• WHAT THE TASK REQUIRES
Look for the word "highlighted" in the entries and copy every line where it shows up.

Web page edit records
▶

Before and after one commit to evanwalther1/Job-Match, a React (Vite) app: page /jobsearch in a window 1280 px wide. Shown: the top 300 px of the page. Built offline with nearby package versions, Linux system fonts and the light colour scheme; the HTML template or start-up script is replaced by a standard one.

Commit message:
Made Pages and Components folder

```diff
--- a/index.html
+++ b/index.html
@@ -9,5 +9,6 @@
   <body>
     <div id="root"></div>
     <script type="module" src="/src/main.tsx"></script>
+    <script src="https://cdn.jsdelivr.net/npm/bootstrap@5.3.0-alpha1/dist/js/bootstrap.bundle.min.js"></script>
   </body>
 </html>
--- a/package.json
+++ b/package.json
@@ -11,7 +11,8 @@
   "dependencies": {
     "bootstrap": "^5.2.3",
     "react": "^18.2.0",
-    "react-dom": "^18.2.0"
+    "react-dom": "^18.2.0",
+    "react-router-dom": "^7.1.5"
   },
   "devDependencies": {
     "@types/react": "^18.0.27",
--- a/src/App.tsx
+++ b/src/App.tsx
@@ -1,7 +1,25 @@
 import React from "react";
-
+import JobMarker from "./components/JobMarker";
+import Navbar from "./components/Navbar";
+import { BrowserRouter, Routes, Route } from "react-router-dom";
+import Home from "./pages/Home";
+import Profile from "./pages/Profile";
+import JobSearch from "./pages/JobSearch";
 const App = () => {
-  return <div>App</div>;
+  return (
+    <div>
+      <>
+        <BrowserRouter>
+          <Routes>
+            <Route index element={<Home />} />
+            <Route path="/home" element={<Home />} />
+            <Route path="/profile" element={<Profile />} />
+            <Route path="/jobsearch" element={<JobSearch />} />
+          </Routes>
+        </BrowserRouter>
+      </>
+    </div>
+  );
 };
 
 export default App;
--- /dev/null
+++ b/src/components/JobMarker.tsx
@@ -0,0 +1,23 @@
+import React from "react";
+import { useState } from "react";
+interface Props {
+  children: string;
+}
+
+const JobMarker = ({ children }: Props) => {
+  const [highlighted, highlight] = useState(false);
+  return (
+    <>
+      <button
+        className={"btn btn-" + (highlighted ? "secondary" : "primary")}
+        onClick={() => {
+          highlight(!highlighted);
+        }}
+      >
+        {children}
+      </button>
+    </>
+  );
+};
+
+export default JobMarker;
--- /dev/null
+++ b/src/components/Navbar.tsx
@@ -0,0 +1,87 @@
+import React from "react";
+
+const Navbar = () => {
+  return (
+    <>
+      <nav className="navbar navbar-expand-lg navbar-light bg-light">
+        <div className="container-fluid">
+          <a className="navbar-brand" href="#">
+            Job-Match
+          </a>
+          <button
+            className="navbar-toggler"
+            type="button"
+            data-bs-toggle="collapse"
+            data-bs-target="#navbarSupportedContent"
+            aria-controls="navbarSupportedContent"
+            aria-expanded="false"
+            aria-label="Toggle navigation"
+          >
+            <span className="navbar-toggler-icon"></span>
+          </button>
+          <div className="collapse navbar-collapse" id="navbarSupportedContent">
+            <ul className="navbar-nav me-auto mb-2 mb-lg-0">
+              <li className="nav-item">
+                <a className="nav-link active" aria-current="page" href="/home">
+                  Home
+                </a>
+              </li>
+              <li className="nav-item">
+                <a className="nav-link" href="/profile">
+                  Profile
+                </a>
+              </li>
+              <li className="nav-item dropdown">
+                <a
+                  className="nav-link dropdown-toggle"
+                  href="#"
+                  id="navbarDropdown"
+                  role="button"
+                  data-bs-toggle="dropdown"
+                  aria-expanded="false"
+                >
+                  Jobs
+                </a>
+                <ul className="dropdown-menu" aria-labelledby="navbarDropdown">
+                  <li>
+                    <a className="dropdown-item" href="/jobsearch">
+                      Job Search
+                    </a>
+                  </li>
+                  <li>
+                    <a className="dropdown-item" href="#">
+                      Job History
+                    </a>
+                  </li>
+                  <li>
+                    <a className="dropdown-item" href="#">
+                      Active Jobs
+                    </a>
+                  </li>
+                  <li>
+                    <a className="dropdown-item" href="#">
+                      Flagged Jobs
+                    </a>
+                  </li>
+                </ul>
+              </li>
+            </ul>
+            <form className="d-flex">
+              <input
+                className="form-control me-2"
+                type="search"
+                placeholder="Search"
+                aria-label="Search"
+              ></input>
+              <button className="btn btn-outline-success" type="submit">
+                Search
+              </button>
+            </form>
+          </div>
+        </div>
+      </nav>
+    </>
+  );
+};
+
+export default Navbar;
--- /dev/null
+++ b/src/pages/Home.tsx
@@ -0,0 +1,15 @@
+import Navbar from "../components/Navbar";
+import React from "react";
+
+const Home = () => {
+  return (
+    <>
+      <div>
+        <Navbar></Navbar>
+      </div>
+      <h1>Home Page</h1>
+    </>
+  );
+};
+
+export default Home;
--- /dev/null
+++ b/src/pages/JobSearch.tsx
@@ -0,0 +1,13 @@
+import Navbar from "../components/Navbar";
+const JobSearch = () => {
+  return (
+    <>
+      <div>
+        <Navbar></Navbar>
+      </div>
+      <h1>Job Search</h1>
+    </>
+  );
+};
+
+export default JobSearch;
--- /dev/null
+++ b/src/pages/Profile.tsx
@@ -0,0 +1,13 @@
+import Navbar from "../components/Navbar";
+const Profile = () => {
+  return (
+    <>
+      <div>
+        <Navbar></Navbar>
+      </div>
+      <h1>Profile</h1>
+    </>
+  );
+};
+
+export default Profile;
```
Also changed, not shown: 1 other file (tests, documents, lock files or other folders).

◀

• WRITTEN RESPONSE
+  const [highlighted, highlight] = useState(false);
+        className={"btn btn-" + (highlighted ? "secondary" : "primary")}
+          highlight(!highlighted);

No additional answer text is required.